I think it would have been far more worthwhile to note that despite doing or turning in hardly any homework during the second half of first grade, Lilah continued to work at or above grade level in every area. The fact that her teacher gave her a “satisfactory” under “completes homework” on her report card is still a mystery to me, and really means nothing except that teachers can make arbitrary decisions. In any case, Parents magazine isn’t exactly known for scratching much below the surface of things, so it’s not all that surprising that this article wasn’t really taking any sort of stand.
Nonetheless, in spite of stating – correctly – in the article that numerous studies have shown that homework at the elementary school level is pretty pointless (and can actually be harmful), the article goes on to give tips on how to make homework go more smoothly anyway. Frustrating! How about some useful tips on how to put an end to useless homework? Additionally, on the parents.com website, there’s currently a different article about homework, How Parents Can Help Kids With Homework, which reads suspiciously like a guide on How to Get Extremely Overinvolved In Your Kids’ Homework, Because That Will Teach Them Responsibility and Good Work Habits, which could also be titled I Bet You Didn’t Know You Wanted To Be a School Teacher, Didja?
Back to the original article: another frustrating thing these types of articles (and conversations with teachers) seem to include are the claims about all those parents out there who actually want MORE homework for their kids – not less. And you know what? I believe it – I believe there are parents out there who really do think their kids should have more homework, because they mistakenly equate quantity of homework with academic “rigor,” achievement, success, and overall intelligence. An excerpt from the article for which I was interviewed:
Another reason for the heavier workload might surprise you: “Many parents request more homework because they want their kids to be achievers, even in the earliest grades,” says Dr. Cooper. Vinita Khanna, a mom of two in Haddonfield, New Jersey, is a perfect example. Even though her daughter Ria had daily math, spelling, and reading assignments in second grade, Khanna felt she wasn’t being challenged enough. So she asked the teacher to send home extra math problems. “Now Ria’s ahead of the other kids in her class,” Khanna says.

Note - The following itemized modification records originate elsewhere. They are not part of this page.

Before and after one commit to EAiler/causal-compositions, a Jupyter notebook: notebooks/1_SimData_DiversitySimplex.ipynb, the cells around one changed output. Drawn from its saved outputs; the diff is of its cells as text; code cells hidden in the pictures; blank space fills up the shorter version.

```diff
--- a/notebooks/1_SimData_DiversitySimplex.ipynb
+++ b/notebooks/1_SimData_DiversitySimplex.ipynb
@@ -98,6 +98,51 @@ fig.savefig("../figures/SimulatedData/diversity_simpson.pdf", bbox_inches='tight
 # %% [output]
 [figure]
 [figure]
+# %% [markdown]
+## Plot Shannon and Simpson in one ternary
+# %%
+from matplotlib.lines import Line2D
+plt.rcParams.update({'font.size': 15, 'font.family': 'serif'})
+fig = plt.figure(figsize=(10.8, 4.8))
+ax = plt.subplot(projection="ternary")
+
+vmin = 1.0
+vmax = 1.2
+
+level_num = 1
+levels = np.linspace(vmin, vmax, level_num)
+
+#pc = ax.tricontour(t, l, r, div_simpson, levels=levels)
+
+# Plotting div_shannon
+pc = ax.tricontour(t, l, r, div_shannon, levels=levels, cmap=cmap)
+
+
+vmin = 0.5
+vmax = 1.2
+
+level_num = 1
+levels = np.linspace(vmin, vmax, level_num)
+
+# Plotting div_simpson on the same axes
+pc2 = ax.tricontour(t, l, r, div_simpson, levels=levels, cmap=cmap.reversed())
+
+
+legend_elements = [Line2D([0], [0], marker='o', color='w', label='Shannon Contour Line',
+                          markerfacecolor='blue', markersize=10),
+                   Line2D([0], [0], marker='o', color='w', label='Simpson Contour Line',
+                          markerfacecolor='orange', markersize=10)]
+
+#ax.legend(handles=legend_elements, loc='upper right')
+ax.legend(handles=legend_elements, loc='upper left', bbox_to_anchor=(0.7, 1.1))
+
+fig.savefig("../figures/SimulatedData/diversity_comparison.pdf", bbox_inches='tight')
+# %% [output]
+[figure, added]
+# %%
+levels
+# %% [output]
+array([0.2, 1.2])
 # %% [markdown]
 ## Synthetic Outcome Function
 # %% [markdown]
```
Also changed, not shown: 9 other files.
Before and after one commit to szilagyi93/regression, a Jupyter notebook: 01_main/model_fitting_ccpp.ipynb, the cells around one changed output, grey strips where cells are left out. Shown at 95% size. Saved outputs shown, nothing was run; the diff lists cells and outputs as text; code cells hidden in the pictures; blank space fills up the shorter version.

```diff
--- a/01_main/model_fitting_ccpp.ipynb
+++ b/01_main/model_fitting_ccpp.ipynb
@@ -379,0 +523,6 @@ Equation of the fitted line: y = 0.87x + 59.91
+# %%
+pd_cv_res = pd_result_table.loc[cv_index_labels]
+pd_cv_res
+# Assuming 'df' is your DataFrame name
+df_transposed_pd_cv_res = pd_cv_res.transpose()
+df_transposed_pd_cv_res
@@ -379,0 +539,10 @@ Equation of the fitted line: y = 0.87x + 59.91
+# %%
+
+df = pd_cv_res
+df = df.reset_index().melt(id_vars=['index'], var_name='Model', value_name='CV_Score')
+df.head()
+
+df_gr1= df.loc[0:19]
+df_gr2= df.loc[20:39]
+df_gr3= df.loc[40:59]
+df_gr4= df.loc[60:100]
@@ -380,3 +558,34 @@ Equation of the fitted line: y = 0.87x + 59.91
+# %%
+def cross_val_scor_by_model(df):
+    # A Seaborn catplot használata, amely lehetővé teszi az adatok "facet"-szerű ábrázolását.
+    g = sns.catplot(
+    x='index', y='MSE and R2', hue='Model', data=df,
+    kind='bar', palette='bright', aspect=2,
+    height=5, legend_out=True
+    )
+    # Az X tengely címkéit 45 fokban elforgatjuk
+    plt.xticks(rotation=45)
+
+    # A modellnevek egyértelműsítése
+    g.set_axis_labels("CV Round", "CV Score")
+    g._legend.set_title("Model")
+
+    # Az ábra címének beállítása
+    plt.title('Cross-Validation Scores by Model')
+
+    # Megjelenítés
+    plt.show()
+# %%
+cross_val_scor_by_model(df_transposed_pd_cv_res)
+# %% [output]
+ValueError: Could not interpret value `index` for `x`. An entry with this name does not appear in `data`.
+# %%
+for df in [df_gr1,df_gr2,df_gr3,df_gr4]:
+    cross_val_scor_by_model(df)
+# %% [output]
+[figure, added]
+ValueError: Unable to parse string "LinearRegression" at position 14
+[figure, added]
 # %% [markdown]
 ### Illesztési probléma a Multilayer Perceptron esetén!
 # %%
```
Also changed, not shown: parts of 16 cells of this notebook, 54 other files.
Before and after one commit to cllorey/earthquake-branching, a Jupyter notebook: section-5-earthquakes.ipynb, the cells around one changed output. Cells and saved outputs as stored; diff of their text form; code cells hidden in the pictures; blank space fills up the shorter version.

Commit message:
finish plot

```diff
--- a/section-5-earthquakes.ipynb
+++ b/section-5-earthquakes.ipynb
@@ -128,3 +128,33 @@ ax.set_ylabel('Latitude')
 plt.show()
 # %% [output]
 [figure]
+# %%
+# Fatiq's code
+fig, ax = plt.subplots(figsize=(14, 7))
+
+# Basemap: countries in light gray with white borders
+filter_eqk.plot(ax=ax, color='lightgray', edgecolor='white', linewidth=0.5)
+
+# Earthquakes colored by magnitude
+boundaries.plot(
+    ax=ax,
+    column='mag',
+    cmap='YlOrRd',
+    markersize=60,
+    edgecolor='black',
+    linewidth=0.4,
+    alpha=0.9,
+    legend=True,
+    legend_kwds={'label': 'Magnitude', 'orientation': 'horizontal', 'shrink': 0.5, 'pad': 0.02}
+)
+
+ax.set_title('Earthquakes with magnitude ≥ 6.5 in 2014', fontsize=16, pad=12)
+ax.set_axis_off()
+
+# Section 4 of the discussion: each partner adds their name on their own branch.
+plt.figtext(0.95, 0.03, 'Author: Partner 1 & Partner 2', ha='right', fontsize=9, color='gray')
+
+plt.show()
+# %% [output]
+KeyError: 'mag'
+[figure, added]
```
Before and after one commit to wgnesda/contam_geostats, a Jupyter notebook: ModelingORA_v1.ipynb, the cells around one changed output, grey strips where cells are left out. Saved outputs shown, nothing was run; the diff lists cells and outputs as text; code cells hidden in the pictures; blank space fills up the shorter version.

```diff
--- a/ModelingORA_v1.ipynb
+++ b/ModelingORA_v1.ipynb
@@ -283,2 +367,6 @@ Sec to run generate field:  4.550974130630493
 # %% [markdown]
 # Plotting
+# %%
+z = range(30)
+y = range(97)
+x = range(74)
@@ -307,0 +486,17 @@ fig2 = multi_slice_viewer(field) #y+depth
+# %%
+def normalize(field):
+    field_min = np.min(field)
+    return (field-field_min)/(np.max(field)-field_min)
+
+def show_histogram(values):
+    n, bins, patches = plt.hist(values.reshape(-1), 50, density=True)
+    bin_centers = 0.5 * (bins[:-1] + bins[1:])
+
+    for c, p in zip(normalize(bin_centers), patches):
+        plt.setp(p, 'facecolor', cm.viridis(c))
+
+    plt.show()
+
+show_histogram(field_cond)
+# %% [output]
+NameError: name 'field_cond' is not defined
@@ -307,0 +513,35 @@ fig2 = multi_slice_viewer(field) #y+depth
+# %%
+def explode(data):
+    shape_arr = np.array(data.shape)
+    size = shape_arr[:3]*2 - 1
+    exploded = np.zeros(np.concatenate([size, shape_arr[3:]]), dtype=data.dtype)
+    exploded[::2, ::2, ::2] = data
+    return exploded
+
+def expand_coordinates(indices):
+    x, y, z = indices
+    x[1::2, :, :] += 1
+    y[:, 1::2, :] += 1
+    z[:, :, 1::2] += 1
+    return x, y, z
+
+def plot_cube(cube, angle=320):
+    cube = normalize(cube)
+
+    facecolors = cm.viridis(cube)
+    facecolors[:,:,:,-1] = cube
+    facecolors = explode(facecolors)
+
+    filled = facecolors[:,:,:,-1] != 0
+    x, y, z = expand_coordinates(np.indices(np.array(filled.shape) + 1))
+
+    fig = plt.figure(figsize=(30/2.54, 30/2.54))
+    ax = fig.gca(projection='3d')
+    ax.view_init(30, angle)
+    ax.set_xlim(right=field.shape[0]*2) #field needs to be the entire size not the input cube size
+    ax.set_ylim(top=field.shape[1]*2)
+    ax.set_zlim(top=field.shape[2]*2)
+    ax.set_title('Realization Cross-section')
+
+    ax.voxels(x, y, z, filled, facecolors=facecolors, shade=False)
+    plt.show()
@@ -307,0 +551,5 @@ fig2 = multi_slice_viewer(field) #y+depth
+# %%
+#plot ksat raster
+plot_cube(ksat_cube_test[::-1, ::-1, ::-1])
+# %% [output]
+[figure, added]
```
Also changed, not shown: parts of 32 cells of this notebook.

Okay, a couple of things:
- So, because some parents demand more homework, we all pay?
- So what if little Ria is ahead of the other kids in her class? How does Mom even know where the other kids in the class are at in relation to her daughter? And if Ria really is ahead of the other kids, what does that mean in the big picture? That she’s better? Smarter? Destined for greater things? I mean, seriously, I’d like to know. I wonder if Mom is at all worried about Ria becoming bored, or burned out.
I think rather than continuing to promote this homework agenda, and allowing parents to believe that homework is the path to achievement and success, we need to get real and disabuse these parents of these silly notions that are hurting all of our kids.